PROBLEM:
All of the data that follows should be retyped exactly, please, except the pictures.
####################
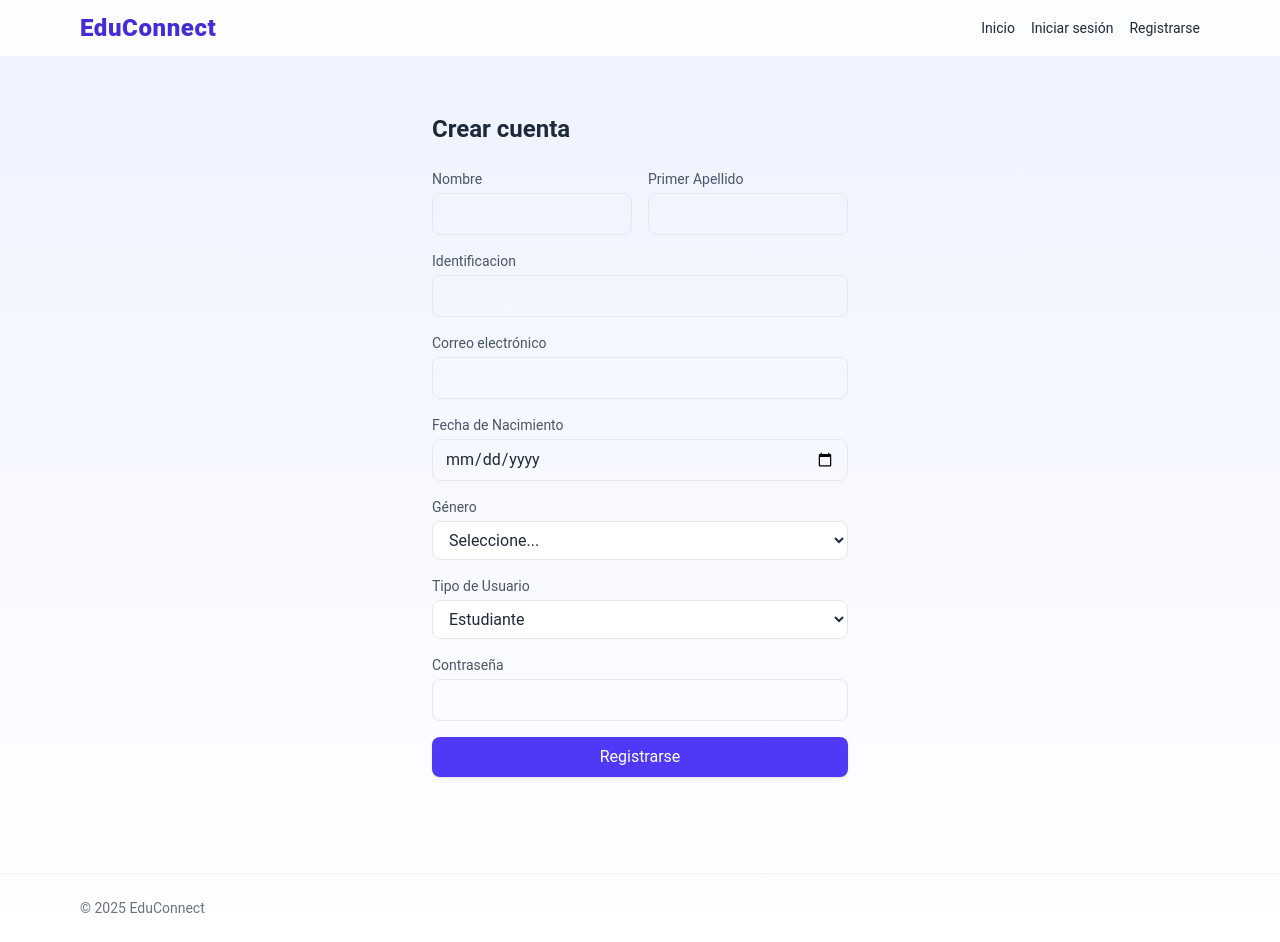
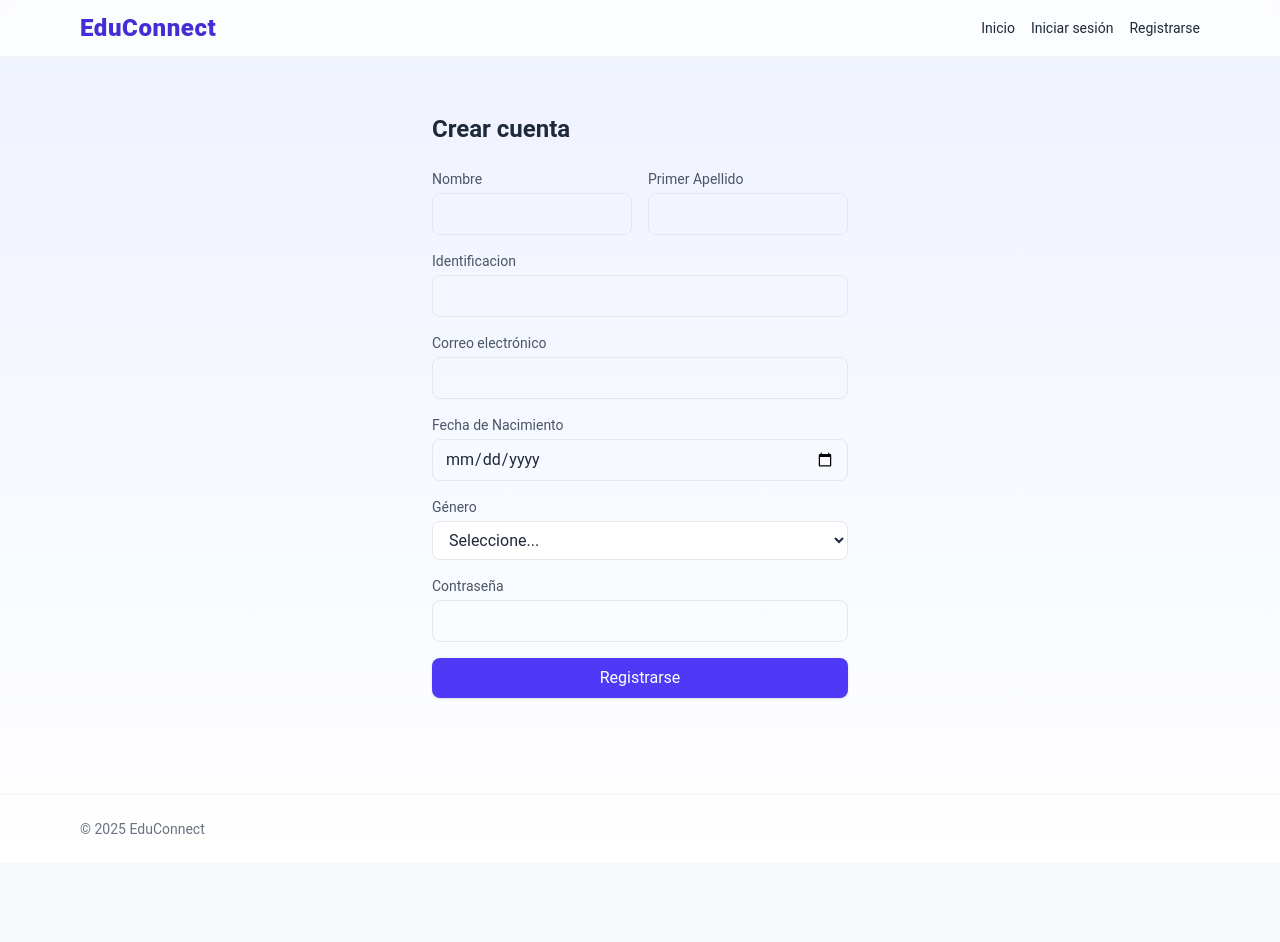
Before and after one commit to Servas20900/educonnect, a React (Vite) app in the folder educonnect/: page /register in a window 1280 px wide. After the commit the page ends 863 px from the top, so only its background shows below. Built offline with nearby package versions, Linux system fonts and the light colour scheme.

Commit message:
feat(Register) : Se completa la HU 37

```diff
--- a/educonnect/src/pages/public/Register.jsx
+++ b/educonnect/src/pages/public/Register.jsx
@@ -72,17 +72,6 @@ export default function Register() {
             <option value="prefiero_no_decir">Prefiero no decir</option>
           </select>
         </div>
-
-        <div>
-          <label className="block text-sm text-gray-600">Tipo de Usuario</label>
-          <select name="rol" value={formData.rol} onChange={handleChange} className="mt-1 w-full rounded-lg border border-gray-200 px-3 py-2 bg-white" required>
-            <option value="estudiante">Estudiante</option>
-            <option value="docente">Docente</option>
-            <option value="administrador">Administrador</option>
-            <option value="comite">Comité</option>
-          </select>
-        </div>
-
         <div>
           <label className="block text-sm text-gray-600">Contraseña</label>
           <input type="password" name="password" onChange={handleChange} className="mt-1 w-full rounded-lg border border-gray-200 px-3 py-2" required />
```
####################
TASK RESPONSE:
Before and after one commit to Servas20900/educonnect, a React (Vite) app in the folder educonnect/: page /register in a window 1280 px wide. After the commit the page ends 863 px from the top, so only its background shows below. Built offline with nearby package versions, Linux system fonts and the light colour scheme.

Commit message:
feat(Register) : Se completa la HU 37

```diff
--- a/educonnect/src/pages/public/Register.jsx
+++ b/educonnect/src/pages/public/Register.jsx
@@ -72,17 +72,6 @@ export default function Register() {
             <option value="prefiero_no_decir">Prefiero no decir</option>
           </select>
         </div>
-
-        <div>
-          <label className="block text-sm text-gray-600">Tipo de Usuario</label>
-          <select name="rol" value={formData.rol} onChange={handleChange} className="mt-1 w-full rounded-lg border border-gray-200 px-3 py-2 bg-white" required>
-            <option value="estudiante">Estudiante</option>
-            <option value="docente">Docente</option>
-            <option value="administrador">Administrador</option>
-            <option value="comite">Comité</option>
-          </select>
-        </div>
-
         <div>
           <label className="block text-sm text-gray-600">Contraseña</label>
           <input type="password" name="password" onChange={handleChange} className="mt-1 w-full rounded-lg border border-gray-200 px-3 py-2" required />
```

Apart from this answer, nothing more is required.